Work item – Find the lines of the listing that contain the string "header", and return them.

Data –
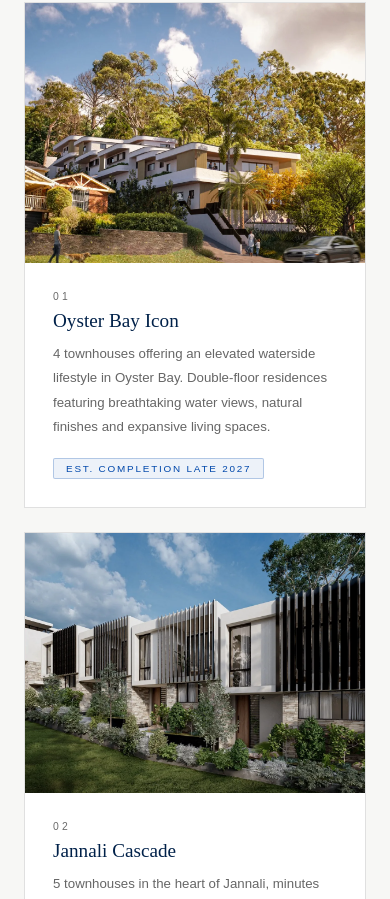
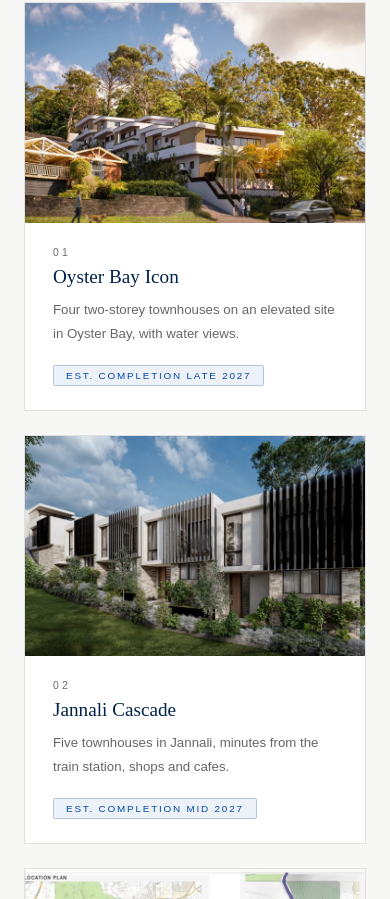
Before and after one commit to Able-Business/ablebusiness.com.au, a plain HTML site: page index.html in a window 390 px wide. Shown: the part 1101-2000 px from the top of the page. Drawn offline with Linux system fonts and the light colour scheme.

Commit message:
Plain project descriptions and a fixed 2x2 project grid
Descriptions rewritten in the same plain style as the rest of the page,
keeping only the facts the old text contained:
- Oyster Bay Icon: four two-storey townhouses, elevated site, water views
- Jannali Cascade: five townhouses, minutes from station, shops, cafes
- Ecotourism Park: timber cabins for short stays, edge of a national
  park on the Central Coast
- South West Star: four-bedroom townhouses, Sydney's South West,
  open-plan living, ensuite to each main bedroom
Dropped "breathtaking", "charming", "perfect escape", "stylish",
"designer spaces" and similar.

Layout: the grid was auto-fill with a 340px minimum, which gave three
columns plus one orphan card on wide screens. Now a fixed two columns
(one on phones, under 768px), with the header and grid sharing a
1200px centred width so the Enquire button lines up with the cards.
Card images 260px to 220px and card padding trimmed, so the 2x2 block
is 846px tall at 1440x900 and nearly fits one screen.

Checked at 1440, 1024, 820 (two columns) and 375 (one column), no
horizontal scroll, no console errors.

Co-Authored-By: Claude Opus 5.5 <noreply@anthropic.com>

```diff
--- a/index.html
+++ b/index.html
@@ -92,12 +92,13 @@
   /* PROJECTS */
   #projects{background:var(--off-white);}
   .projects-header{display:flex;justify-content:space-between;align-items:flex-end;margin-bottom:56px;flex-wrap:wrap;gap:20px;}
-  .projects-grid{display:grid;grid-template-columns:repeat(auto-fill,minmax(340px,1fr));gap:24px;}
+  .projects-grid{display:grid;grid-template-columns:repeat(2,minmax(0,1fr));gap:24px;}
+  .projects-header,.projects-grid{max-width:1200px;margin-left:auto;margin-right:auto;}
   .project-card{background:var(--white);overflow:hidden;border:1px solid var(--border);transition:box-shadow .3s,transform .3s;}
   .project-card:hover{box-shadow:0 12px 40px rgba(0,0,0,.1);transform:translateY(-3px);}
-  .project-img{width:100%;height:260px;object-fit:cover;display:block;transition:transform .6s ease;}
+  .project-img{width:100%;height:220px;object-fit:cover;display:block;transition:transform .6s ease;}
   .project-card:hover .project-img{transform:scale(1.04);}
-  .project-card-body{padding:28px;}
+  .project-card-body{padding:24px 28px;}
   .project-num{font-size:.65rem;letter-spacing:.3em;color:var(--light-muted);font-family:'Barlow',sans-serif;margin-bottom:8px;}
   .project-title{font-family:'Martel',serif;font-size:1.2rem;font-weight:400;margin-bottom:10px;color:var(--navy);}
   .project-desc{font-size:.83rem;color:var(--muted);line-height:1.85;font-family:'Barlow',sans-serif;margin-bottom:18px;}
@@ -179,6 +180,7 @@
     .hamburger{display:flex;}
     section{padding:64px 24px;}
     .projects-header{flex-direction:column;align-items:flex-start;}
+    .projects-grid{grid-template-columns:1fr;}
     footer{flex-direction:column;text-align:center;padding:28px 24px;}
     .contact-form .row{grid-template-columns:1fr;}
   }
@@ -238,7 +240,7 @@
       <div class="project-card-body">
         <p class="project-num">01</p>
         <h3 class="project-title">Oyster Bay Icon</h3>
-        <p class="project-desc">4 townhouses offering an elevated waterside lifestyle in Oyster Bay. Double-floor residences featuring breathtaking water views, natural finishes and expansive living spaces.</p>
+        <p class="project-desc">Four two-storey townhouses on an elevated site in Oyster Bay, with water views.</p>
         <span class="project-status status-construction">Est. Completion Late 2027</span>
       </div>
     </div>
@@ -248,7 +250,7 @@
       <div class="project-card-body">
         <p class="project-num">02</p>
         <h3 class="project-title">Jannali Cascade</h3>
-        <p class="project-desc">5 townhouses in the heart of Jannali, minutes from the train station, shops and cafes. A blend of modern living and prime location, designed for convenience and comfort.</p>
+        <p class="project-desc">Five townhouses in Jannali, minutes from the train station, shops and cafes.</p>
         <span class="project-status status-construction">Est. Completion Mid 2027</span>
       </div>
     </div>
@@ -258,7 +260,7 @@
       <div class="project-card-body">
         <p class="project-num">03</p>
         <h3 class="project-title">Ecotourism Park</h3>
-        <p class="project-desc">Charming wood cabins on the edge of a National Park on the Central Coast. The perfect escape for overnight treks, peaceful retreats or relaxing getaways.</p>
+        <p class="project-desc">Timber cabins for short stays, on the edge of a national park on the Central Coast.</p>
         <span class="project-status status-planning">In Planning 2027</span>
       </div>
     </div>
@@ -268,7 +270,7 @@
       <div class="project-card-body">
         <p class="project-num">04</p>
         <h3 class="project-title">South West Star</h3>
-        <p class="project-desc">A collection of stylish 4-bedroom townhouses in Sydney's South West. Open-plan living, designer spaces, spacious master ensuites and contemporary finishes.</p>
+        <p class="project-desc">Four-bedroom townhouses in Sydney's South West, with open-plan living and an ensuite to each main bedroom.</p>
         <span class="project-status status-completed">Completed 2023</span>
       </div>
     </div>
```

Exercise output –
(one on phones, under 768px), with the header and grid sharing a
   .projects-header{display:flex;justify-content:space-between;align-items:flex-end;margin-bottom:56px;flex-wrap:wrap;gap:20px;}
+  .projects-header,.projects-grid{max-width:1200px;margin-left:auto;margin-right:auto;}
     .projects-header{flex-direction:column;align-items:flex-start;}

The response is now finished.